It started with a conversation with a friend in the early days of lockdown. She was telling me that her husband was at such a loose end that he had alphabetised their spices. Their spices! Not his vast collection of vinyl, or their shelves of contemporary fiction - their SPICE RACK. This is next level boredom.
I've never been one for organising in alphabetical order. I have a library of cookery books but they are arranged randomly on shelves and I must admit that I do enjoy the challenge of trying to find what I'm looking for by its spine alone. A rainbow approach to organisation, albeit aesthetically pleasing, also just isn't me.
But I do live my life by the principle, 'Don't buy anything until you've checked that you don't already own it' - and it was this concept that piqued my interest. My collection of spices is pretty extensive but also disorganised. The disorganisation makes it hard to know what I have and so I'm almost certainly buying things that I already own. I'm sure you know what's coming next ... I went for it; I embraced the alphabet approach to organisation and at the same time came up with two additional easy ideas to better organise your spices. Want to know more?
Step 1 - Do the alphabet part
In the style of Marie Kondo (well, roughly anyway), take all of your spices out of their home and collect them on the table or the worktop. In my opinion, the next part is the most challenging: arrange them in one long, alphabetical line. It feels a little like a primary school English quiz, 'Jane had 7 jars of spices - cumin, coriander, chilli, cinnamon, cayenne pepper, cardamom and Chinese Five Spice. If she arranged the jars in alphabetical order which one would be in the centre position?' It might be just me, but I do find alphabetical ordering a bit tricky, even though (and you maybe didn't know this about me) I can confidently recite the alphabet backwards. Call it my party piece.
This is your opportunity to consolidate duplicates (I'm looking at you, Mild Curry Powder), to retire the hideously out-of-date (I had a couple of 2015 vintages) and to reflect on the fact that you probably only regularly use 20% of your herbs and spices.
Step 2 - Label the top of the jar/container.
Next, I got a black Sharpie (other fine, permanent markers are also available) and labelled the top of each jar/container. I used a gold pen for those with a black or dark lid. Some of the jars were already labelled in my own (very, very small) writing - obviously, this was done before my eyesight decided to fall off a cliff. Note to self - it would be a good idea to replace these labels with bigger, clearer versions one day, rather than squinting and struggling. Now, at least from the top, I could see what spices I had in stock. I used a couple of shallow plastic boxes to store the jars/containers - still in alphabetical order (although I'm not concerned about alphabetical precision here). A couple of trays would also have worked instead of boxes here.
Step 3 - Store the spices where the top of the lids can easily be seen.
For me, storing the spices where I could easily see the top of the lids meant moving them to a lower shelf so that I could 'look down on them'. A drawer would also have worked.

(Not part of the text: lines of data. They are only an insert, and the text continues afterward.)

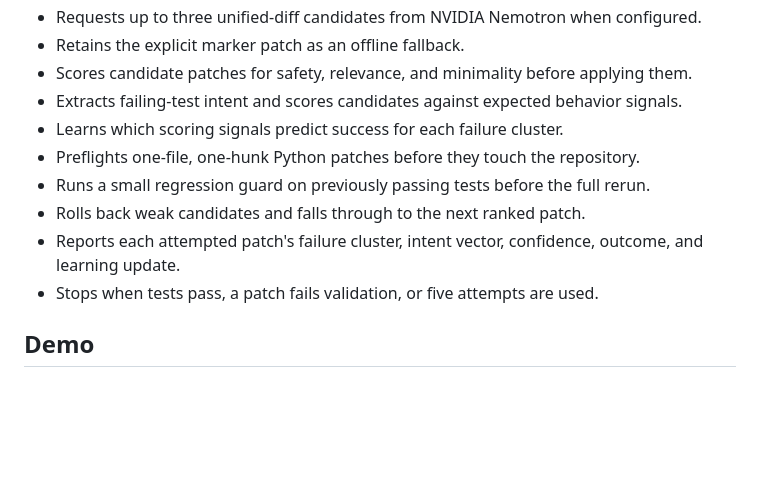
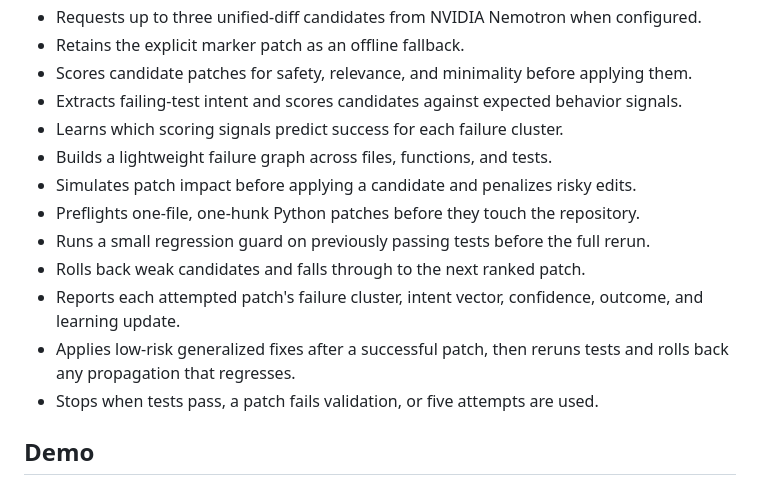
Before and after one commit to HimanshuxAI/Openclaw, a Markdown page: README.md, the part around the change. Rendered like a GitHub page; blank space fills up the shorter version.

Commit message:
Document Phase 5 codebase reasoning
The README now explains failure-graph root causes, impact simulation, blast-radius penalties, and low-risk propagation so the new system-level behavior is visible to users.

Constraint: Keep the operator docs aligned with the bounded repair loop

Rejected: Hide Phase 5 in release notes only | the repair workflow changed enough to deserve main README coverage

Confidence: high

Scope-risk: narrow

Directive: Documentation should describe simulation as heuristic, not authoritative

Tested: Documentation-only change; full suite verified after implementation

```diff
--- a/README.md
+++ b/README.md
@@ -18,11 +18,15 @@ small, bounded repair loop and leaves every applied change visible in Git.
 - Scores candidate patches for safety, relevance, and minimality before applying them.
 - Extracts failing-test intent and scores candidates against expected behavior signals.
 - Learns which scoring signals predict success for each failure cluster.
+- Builds a lightweight failure graph across files, functions, and tests.
+- Simulates patch impact before applying a candidate and penalizes risky edits.
 - Preflights one-file, one-hunk Python patches before they touch the repository.
 - Runs a small regression guard on previously passing tests before the full rerun.
 - Rolls back weak candidates and falls through to the next ranked patch.
 - Reports each attempted patch's failure cluster, intent vector, confidence, outcome,
   and learning update.
+- Applies low-risk generalized fixes after a successful patch, then reruns tests and
+  rolls back any propagation that regresses.
 - Stops when tests pass, a patch fails validation, or five attempts are used.
 
 ## Demo
```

And it was as simple as that.
Here are a few other reasons why I like this approach to better organise your spices -
- In all likelihood, you won't need to buy any special equipment or containers. Worst case you might need a Sharpie or two, but every home needs those in my opinion.
- This is quick and practical.
- In the long run, I think I will end up buying fewer duplicates and so that will save money.
- I will need to have everyone briefed that spices should 'be returned to the place from which they came' to maintain the alphabetical ordering but I will add that to the list of day-to-day gentle reminders. We will all improve the speed of our alphabetical recall as a result, I guess.
This is not the kind of 'before and after' that is at all ooh and ahhh and Instagram worthy but I do like it for its simplicity. Now I need to come up with some ideas to use the 80% of my spice rack that never sees the light of day ...